■ **TASK PROMPT**: Could you show all lines in the entries below that contain the string "Настройте"?

[DATA TO EXAMINE — start]

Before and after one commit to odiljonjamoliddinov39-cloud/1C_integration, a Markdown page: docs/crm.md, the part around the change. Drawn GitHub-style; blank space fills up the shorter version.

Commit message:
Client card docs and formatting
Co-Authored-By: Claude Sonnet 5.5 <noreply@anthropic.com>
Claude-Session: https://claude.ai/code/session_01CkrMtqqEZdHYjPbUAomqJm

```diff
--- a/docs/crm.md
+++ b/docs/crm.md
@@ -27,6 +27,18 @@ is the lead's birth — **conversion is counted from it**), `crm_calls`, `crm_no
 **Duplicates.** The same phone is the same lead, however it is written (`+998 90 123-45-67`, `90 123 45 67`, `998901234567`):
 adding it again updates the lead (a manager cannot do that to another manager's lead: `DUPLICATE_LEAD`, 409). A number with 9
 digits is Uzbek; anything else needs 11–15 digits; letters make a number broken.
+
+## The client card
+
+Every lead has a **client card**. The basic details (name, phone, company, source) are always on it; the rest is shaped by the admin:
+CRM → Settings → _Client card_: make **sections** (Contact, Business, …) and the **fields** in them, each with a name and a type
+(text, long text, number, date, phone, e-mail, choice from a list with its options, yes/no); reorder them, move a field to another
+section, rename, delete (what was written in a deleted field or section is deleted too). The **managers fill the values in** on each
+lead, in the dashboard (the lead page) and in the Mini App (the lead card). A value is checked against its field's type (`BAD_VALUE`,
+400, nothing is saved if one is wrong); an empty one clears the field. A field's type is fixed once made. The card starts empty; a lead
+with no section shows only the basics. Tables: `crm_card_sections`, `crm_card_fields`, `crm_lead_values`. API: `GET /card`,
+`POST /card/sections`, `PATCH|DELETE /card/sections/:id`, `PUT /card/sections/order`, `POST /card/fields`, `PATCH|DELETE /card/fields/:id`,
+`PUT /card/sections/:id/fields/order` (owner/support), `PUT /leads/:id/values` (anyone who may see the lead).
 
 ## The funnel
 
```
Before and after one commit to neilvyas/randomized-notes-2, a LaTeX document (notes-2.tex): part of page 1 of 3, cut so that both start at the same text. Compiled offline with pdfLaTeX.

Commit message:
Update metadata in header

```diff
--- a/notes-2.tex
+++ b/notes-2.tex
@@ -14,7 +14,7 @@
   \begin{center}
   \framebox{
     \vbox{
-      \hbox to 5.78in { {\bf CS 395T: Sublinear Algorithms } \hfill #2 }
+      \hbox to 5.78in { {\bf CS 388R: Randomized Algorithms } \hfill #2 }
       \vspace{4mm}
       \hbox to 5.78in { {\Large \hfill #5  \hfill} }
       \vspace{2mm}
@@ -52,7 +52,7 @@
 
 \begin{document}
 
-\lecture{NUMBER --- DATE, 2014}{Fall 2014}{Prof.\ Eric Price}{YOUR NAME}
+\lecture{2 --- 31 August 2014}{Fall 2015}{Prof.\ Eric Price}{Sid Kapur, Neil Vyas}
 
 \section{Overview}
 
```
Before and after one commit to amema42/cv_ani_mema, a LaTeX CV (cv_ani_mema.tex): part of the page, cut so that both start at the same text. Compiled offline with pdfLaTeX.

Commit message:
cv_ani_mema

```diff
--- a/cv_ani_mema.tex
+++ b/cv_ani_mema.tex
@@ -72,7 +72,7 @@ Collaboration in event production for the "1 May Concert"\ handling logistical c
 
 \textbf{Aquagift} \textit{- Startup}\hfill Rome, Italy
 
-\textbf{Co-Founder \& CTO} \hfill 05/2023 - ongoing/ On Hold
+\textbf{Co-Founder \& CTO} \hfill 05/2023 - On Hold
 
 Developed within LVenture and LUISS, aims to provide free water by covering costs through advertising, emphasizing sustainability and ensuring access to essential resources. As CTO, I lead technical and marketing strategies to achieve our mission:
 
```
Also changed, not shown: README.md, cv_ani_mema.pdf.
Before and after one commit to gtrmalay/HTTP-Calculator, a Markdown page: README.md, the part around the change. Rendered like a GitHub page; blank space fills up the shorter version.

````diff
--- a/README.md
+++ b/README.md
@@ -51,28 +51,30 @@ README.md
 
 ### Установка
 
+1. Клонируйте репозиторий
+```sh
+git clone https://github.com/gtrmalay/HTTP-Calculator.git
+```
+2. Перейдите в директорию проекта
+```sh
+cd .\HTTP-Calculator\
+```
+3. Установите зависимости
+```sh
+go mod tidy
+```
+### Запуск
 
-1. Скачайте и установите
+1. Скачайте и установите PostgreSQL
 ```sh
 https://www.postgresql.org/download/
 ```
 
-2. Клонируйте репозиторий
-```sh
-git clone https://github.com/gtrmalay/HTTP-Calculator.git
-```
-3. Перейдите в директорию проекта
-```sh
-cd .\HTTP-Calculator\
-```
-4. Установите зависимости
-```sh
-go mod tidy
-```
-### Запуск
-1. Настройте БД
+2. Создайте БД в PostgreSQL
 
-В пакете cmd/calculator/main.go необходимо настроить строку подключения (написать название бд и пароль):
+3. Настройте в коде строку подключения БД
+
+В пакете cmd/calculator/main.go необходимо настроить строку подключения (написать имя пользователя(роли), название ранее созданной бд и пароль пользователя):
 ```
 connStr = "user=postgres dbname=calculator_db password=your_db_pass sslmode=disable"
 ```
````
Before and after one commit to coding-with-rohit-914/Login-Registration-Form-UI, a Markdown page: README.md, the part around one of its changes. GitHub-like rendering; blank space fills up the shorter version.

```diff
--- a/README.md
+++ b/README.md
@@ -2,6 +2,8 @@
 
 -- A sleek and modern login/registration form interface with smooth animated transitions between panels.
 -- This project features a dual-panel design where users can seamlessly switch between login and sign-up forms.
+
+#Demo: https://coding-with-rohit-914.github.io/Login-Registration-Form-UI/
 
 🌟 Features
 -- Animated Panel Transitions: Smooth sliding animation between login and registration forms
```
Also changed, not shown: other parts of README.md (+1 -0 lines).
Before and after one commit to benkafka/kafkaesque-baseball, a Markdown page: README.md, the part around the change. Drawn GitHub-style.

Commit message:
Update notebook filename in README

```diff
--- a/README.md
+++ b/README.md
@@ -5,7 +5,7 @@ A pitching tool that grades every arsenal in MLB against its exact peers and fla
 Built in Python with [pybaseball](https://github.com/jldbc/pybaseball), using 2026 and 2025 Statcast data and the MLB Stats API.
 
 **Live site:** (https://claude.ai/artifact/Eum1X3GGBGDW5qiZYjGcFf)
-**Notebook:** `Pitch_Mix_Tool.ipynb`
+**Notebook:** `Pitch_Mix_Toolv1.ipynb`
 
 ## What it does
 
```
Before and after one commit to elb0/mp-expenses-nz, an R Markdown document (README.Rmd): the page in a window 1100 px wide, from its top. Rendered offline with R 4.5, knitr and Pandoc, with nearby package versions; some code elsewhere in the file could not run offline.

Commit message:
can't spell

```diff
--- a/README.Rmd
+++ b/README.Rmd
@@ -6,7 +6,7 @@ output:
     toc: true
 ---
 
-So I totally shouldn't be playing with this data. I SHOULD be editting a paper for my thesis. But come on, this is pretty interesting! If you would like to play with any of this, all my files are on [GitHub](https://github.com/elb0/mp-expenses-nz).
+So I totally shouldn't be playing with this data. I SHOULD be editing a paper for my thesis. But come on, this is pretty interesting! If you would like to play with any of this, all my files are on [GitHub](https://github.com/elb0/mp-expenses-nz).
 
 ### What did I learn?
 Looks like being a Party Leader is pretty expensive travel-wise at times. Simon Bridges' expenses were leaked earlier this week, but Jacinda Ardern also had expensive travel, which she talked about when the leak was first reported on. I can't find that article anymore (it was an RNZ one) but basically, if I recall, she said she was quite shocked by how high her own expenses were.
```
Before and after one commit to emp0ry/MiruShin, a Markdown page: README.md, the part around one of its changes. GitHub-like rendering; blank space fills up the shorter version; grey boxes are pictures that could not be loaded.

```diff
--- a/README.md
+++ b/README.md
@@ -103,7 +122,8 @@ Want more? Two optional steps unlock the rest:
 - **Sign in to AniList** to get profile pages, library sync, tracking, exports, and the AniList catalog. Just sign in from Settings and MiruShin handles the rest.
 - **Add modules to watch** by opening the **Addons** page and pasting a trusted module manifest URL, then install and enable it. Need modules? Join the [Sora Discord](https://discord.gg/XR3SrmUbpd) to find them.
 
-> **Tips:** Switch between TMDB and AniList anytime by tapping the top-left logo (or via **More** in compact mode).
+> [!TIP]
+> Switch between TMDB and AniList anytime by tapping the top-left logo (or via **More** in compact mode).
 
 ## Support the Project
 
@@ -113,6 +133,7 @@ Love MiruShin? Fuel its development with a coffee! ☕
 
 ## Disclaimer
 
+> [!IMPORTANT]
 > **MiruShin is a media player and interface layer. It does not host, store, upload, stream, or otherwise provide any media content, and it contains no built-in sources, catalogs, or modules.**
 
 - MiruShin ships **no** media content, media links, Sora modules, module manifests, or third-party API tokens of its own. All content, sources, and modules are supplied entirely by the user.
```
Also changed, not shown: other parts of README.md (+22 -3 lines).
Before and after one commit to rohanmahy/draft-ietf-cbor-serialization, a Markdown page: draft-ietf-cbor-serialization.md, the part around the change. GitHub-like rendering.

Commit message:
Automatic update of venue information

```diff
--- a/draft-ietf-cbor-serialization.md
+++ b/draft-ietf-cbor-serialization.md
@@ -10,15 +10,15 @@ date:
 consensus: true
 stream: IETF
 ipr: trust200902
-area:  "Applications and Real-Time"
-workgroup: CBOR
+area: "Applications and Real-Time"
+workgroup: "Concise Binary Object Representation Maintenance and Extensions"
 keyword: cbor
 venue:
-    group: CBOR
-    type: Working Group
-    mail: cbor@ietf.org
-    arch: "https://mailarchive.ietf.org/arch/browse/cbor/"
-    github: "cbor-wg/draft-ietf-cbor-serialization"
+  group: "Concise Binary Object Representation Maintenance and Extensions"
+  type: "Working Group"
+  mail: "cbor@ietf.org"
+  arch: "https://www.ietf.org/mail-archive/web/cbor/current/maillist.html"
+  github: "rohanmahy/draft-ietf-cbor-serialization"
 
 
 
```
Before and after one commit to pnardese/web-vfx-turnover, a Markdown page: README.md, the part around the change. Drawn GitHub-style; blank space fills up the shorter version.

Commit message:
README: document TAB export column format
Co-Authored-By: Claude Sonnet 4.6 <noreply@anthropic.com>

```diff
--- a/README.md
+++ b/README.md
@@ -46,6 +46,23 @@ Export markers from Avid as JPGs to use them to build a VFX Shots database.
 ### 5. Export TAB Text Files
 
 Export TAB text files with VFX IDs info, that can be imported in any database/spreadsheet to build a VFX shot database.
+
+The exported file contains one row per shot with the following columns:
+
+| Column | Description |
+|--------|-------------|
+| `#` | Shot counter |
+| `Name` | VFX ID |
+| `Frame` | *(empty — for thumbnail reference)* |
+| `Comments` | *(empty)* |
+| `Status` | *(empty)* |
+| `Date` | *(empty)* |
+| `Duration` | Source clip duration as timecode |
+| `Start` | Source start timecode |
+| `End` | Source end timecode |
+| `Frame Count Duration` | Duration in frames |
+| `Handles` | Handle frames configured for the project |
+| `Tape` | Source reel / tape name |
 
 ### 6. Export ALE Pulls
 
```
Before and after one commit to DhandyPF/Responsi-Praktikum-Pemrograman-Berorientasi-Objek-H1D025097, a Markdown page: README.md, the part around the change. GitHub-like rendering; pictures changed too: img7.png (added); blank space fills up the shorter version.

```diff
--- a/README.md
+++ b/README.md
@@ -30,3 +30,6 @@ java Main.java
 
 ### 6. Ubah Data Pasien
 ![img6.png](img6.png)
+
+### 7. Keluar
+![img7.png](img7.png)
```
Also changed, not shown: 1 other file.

[DATA TO EXAMINE — finish]

■ **SOLUTION FOR THIS EXERCISE**:
-1. Настройте БД
+3. Настройте в коде строку подключения БД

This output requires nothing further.